    English

    How do laws and regulations affect competitiveness - The role for regulatory impact assessment

    The impacts of laws and regulations on competitiveness have strong implications for OECD economies, as they can lead to unforeseen negative externalities and considerable regulatory costs for businesses and citizens. Nevertheless, the use of regulatory policy to assess the impacts of regulations on competitiveness has seldom been examined. This paper fills this gap by reviewing OECD members’ regulatory impact assessment (RIA) frameworks and the extent to which the competitiveness effects are currently appraised. It categorises regulatory impacts on competitiveness into three strongly interrelated components – cost competitiveness, innovation, and international competitiveness – and builds upon the OECD’s expertise to examine how regulations affect each component of competitiveness in turn. In doing so, the paper proposes a more complete structure that regulators can use to define and assess the competitiveness impacts of regulation as part of their RIA processes framework.
  • 3-February-2021
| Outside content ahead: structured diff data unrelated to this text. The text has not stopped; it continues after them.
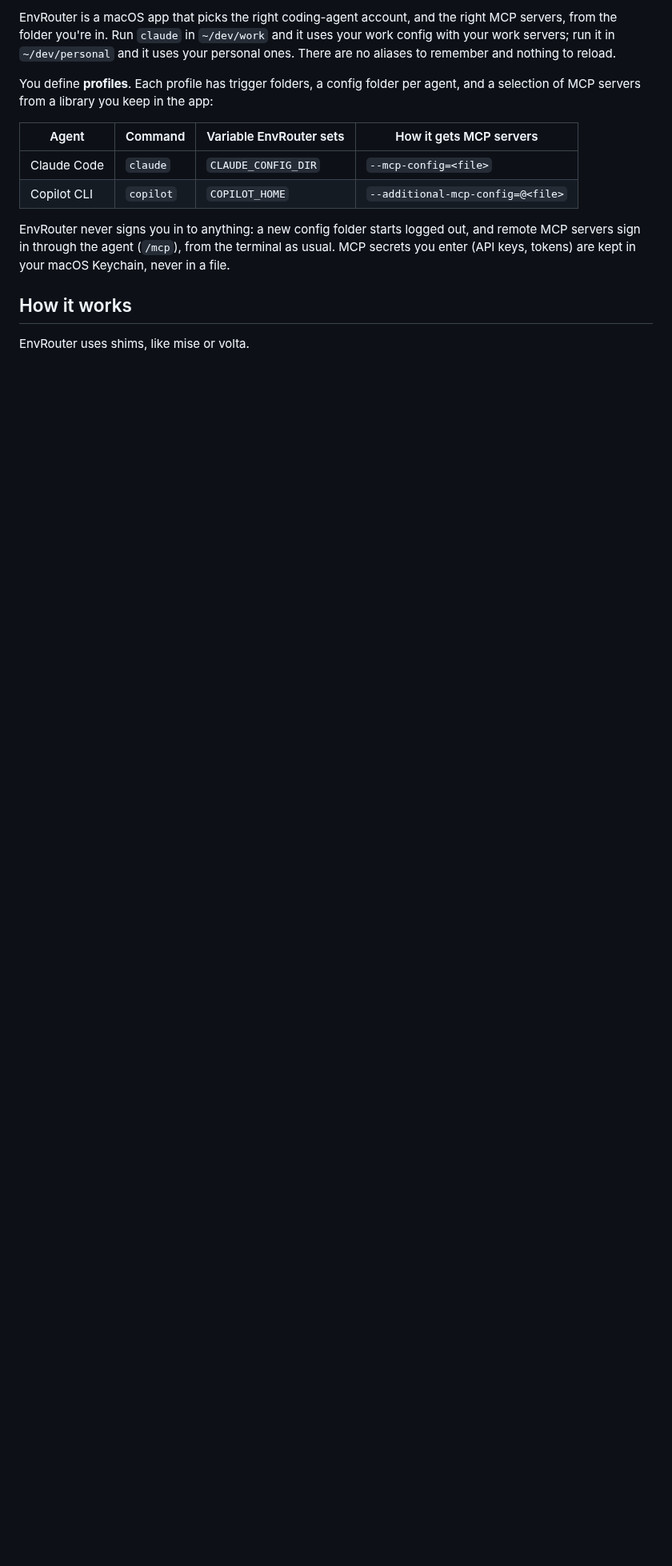
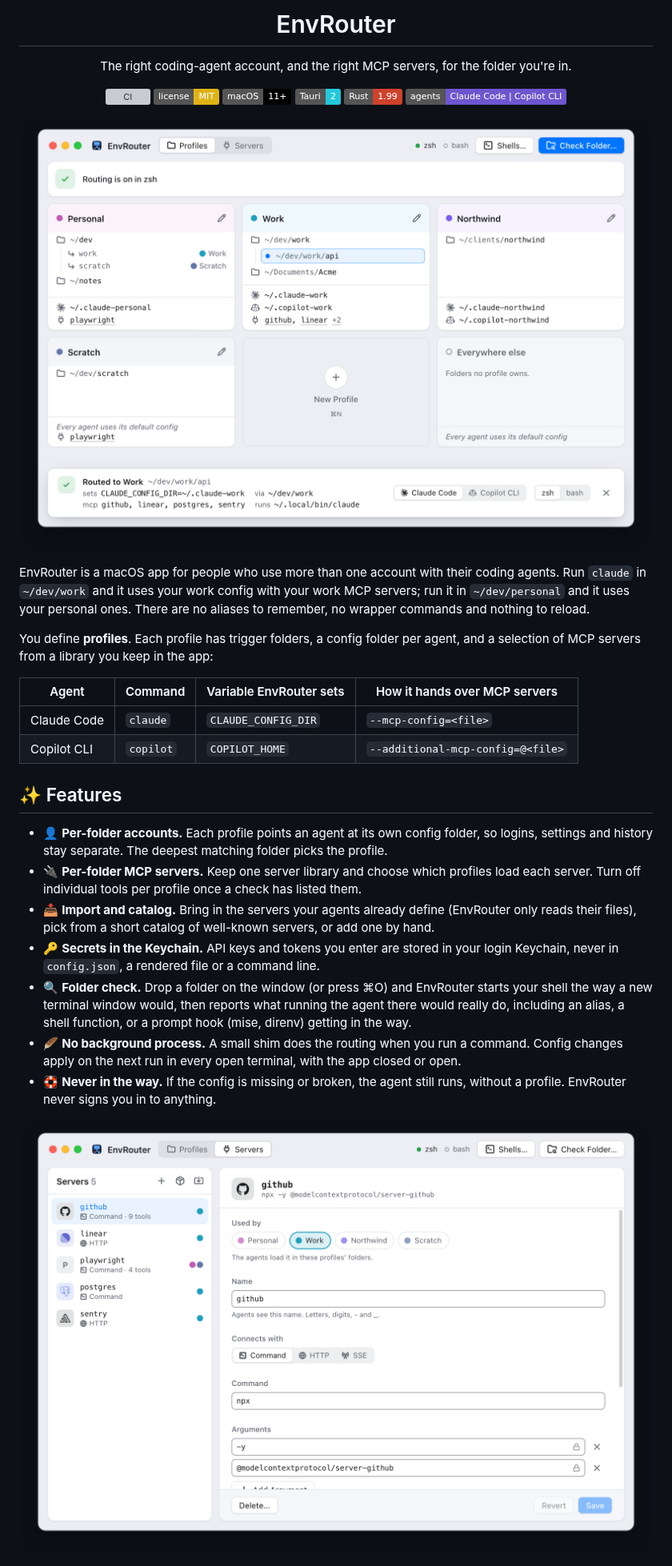
Before and after one commit to pixel-perfect-software/env-router, a Markdown page: README.md, the part around one of its changes. Shown at 80% size. Rendered like a GitHub page; pictures changed too: docs/images/check-light.png (added), docs/images/servers-light.png (added); badges without logos; blank space fills up the shorter version; grey boxes are pictures that could not be loaded.

```diff
--- a/README.md
+++ b/README.md
@@ -2,22 +4,61 @@
 
-EnvRouter is a macOS app that picks the right coding-agent account, and the right MCP servers,
-from the folder you're in. Run `claude` in `~/dev/work` and it uses your work config with your
-work servers; run it in `~/dev/personal` and it uses your personal ones. There are no aliases
-to remember and nothing to reload.
+<h1 align="center">EnvRouter</h1>
+
+<p align="center">
+  The right coding-agent account, and the right MCP servers, for the folder you're in.
+</p>
+
+<p align="center">
+  <a href="https://github.com/pixel-perfect-software/env-router/actions/workflows/ci.yml"><img src="https://github.com/pixel-perfect-software/env-router/actions/workflows/ci.yml/badge.svg?branch=main" alt="CI" /></a>
+  <a href="LICENSE"><img src="https://img.shields.io/badge/license-MIT-yellow.svg" alt="License: MIT" /></a>
+  <img src="https://img.shields.io/badge/macOS-11%2B-000000?logo=apple&logoColor=white" alt="macOS 11 or later" />
+  <img src="https://img.shields.io/badge/Tauri-2-24C8DB?logo=tauri&logoColor=white" alt="Tauri 2" />
+  <img src="https://img.shields.io/badge/Rust-1.99-CE422B?logo=rust&logoColor=white" alt="Rust 1.99" />
+  <img src="https://img.shields.io/badge/agents-Claude%20Code%20%7C%20Copilot%20CLI-6E56CF" alt="Agents: Claude Code and Copilot CLI" />
+</p>
+
+<p align="center">
+  <picture>
+    <source media="(prefers-color-scheme: dark)" srcset="docs/images/check-dark.png" />
+    <img src="docs/images/check-light.png" width="860" alt="The Profiles view: one card per profile with its folders filed inside. A folder check at the bottom says ~/dev/work/api is routed to the Work profile, which sets CLAUDE_CONFIG_DIR to ~/.claude-work and adds the github, linear, postgres and sentry MCP servers." />
+  </picture>
+</p>
+
+EnvRouter is a macOS app for people who use more than one account with their coding agents.
+Run `claude` in `~/dev/work` and it uses your work config with your work MCP servers; run it in
+`~/dev/personal` and it uses your personal ones. There are no aliases to remember, no wrapper
+commands and nothing to reload.
 
 You define **profiles**. Each profile has trigger folders, a config folder per agent, and a
 selection of MCP servers from a library you keep in the app:
 
-| Agent | Command | Variable EnvRouter sets | How it gets MCP servers |
+| Agent | Command | Variable EnvRouter sets | How it hands over MCP servers |
 |---|---|---|---|
 | Claude Code | `claude` | `CLAUDE_CONFIG_DIR` | `--mcp-config=<file>` |
 | Copilot CLI | `copilot` | `COPILOT_HOME` | `--additional-mcp-config=@<file>` |
 
-EnvRouter never signs you in to anything: a new config folder starts logged out, and remote MCP
-servers sign in through the agent (`/mcp`), from the terminal as usual. MCP secrets you enter
-(API keys, tokens) are kept in your macOS Keychain, never in a file.
+## ✨ Features
 
-## How it works
+- 👤 **Per-folder accounts.** Each profile points an agent at its own config folder, so logins,
+  settings and history stay separate. The deepest matching folder picks the profile.
+- 🔌 **Per-folder MCP servers.** Keep one server library and choose which profiles load each
+  server. Turn off individual tools per profile once a check has listed them.
+- 📥 **Import and catalog.** Bring in the servers your agents already define (EnvRouter only reads
+  their files), pick from a short catalog of well-known servers, or add one by hand.
+- 🔑 **Secrets in the Keychain.** API keys and tokens you enter are stored in your login Keychain,
+  never in `config.json`, a rendered file or a command line.
+- 🔍 **Folder check.** Drop a folder on the window (or press ⌘O) and EnvRouter starts your shell the
+  way a new terminal window would, then reports what running the agent there would really do,
+  including an alias, a shell function, or a prompt hook (mise, direnv) getting in the way.
+- 🪶 **No background process.** A small shim does the routing when you run a command. Config
+  changes apply on the next run in every open terminal, with the app closed or open.
+- 🛟 **Never in the way.** If the config is missing or broken, the agent still runs, without a
+  profile. EnvRouter never signs you in to anything.
 
-EnvRouter uses shims, like mise or volta.
+<p align="center">
+  <picture>
+    <source media="(prefers-color-scheme: dark)" srcset="docs/images/servers-dark.png" />
+    <img src="docs/images/servers-light.png" width="860" alt="The Servers view: a list of five MCP servers (github, linear, playwright, postgres, sentry) beside the editor for github, whose Used by toggles show it loads in the Work profile." />
+  </picture>
+</p>
 
```
Also changed, not shown: other parts of README.md (+108 -69 lines), CLAUDE.md (+1 -1 lines), docs/contributing.md (added, +155 -0 lines), docs/images/check-dark.png (added), docs/images/servers-dark.png (added), 3 other files.
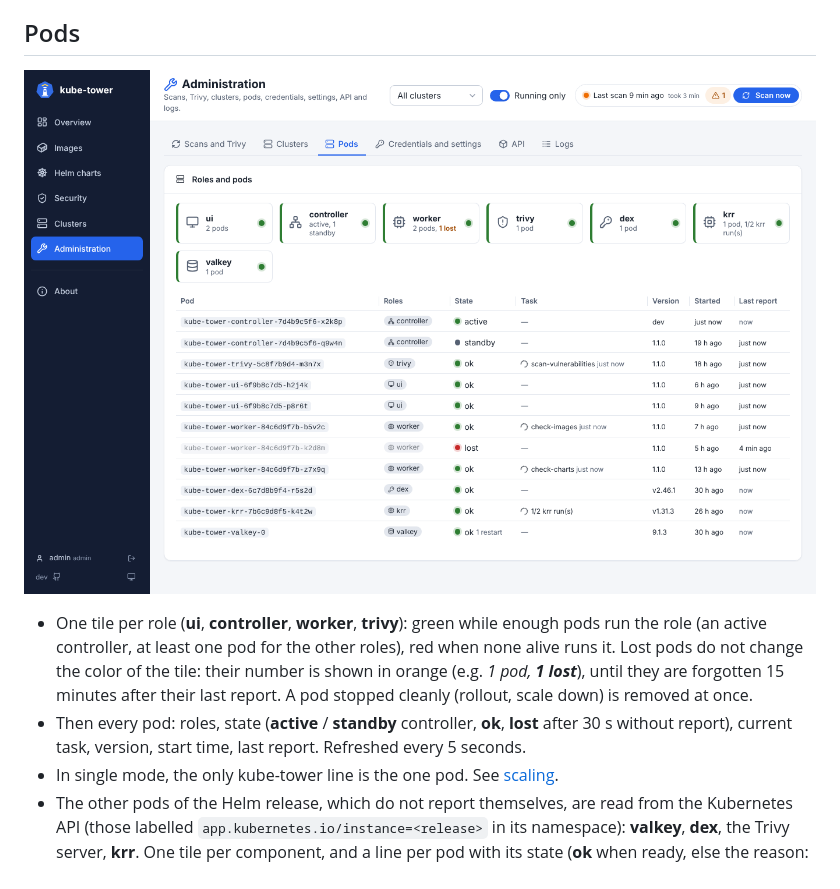
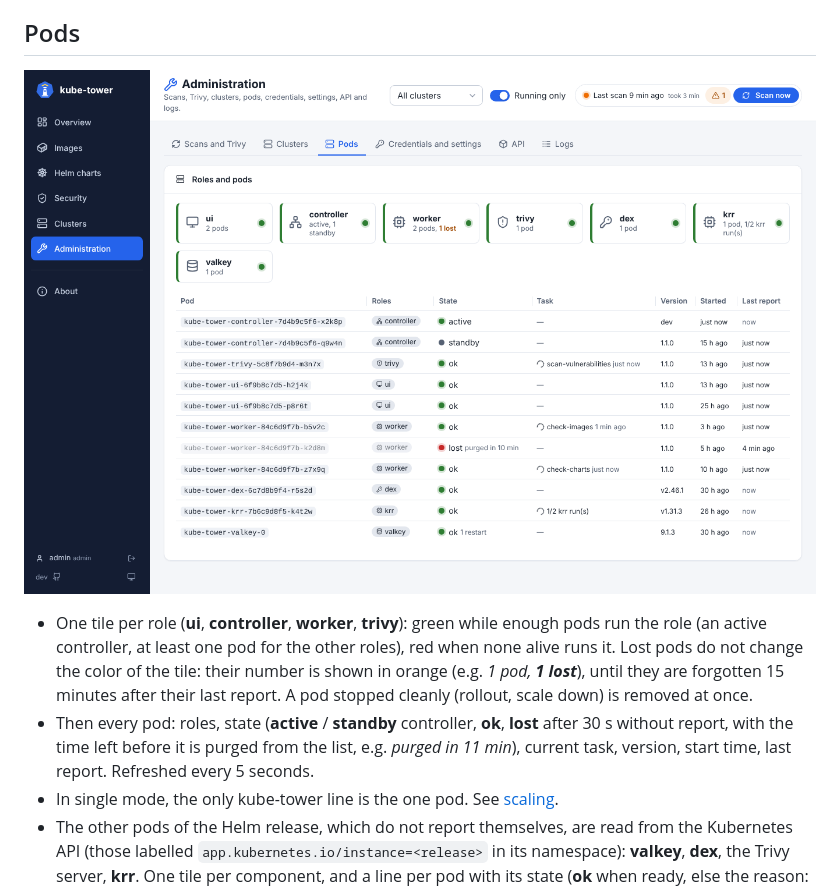
Before and after one commit to Arcanexus/kube-tower, a Markdown page: docs/ui-administration.md, the part around the change. GitHub-like rendering; pictures changed too: docs/images/pods.png.

```diff
--- a/docs/ui-administration.md
+++ b/docs/ui-administration.md
@@ -38,7 +38,8 @@ the list of that cluster. See [clusters](clusters.md). Their nodes are on the [C
   are forgotten 15 minutes after their last report. A pod stopped cleanly (rollout, scale down) is removed
   at once.
 - Then every pod: roles, state (**active** / **standby** controller, **ok**, **lost** after 30 s without
-  report), current task, version, start time, last report. Refreshed every 5 seconds.
+  report, with the time left before it is purged from the list, e.g. *purged in 11 min*), current task,
+  version, start time, last report. Refreshed every 5 seconds.
 - In single mode, the only kube-tower line is the one pod. See [scaling](scaling.md).
 - The other pods of the Helm release, which do not report themselves, are read from the Kubernetes API
   (those labelled `app.kubernetes.io/instance=<release>` in its namespace): **valkey**, **dex**, the Trivy
```
Also changed, not shown: CHANGELOG.md (+2 -0 lines), 3 other files.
    English

    How do laws and regulations affect competitiveness: The role for regulatory impact assessment

    This paper reviews OECD members’ RIA frameworks and the extent to which the competitiveness effects are currently appraised.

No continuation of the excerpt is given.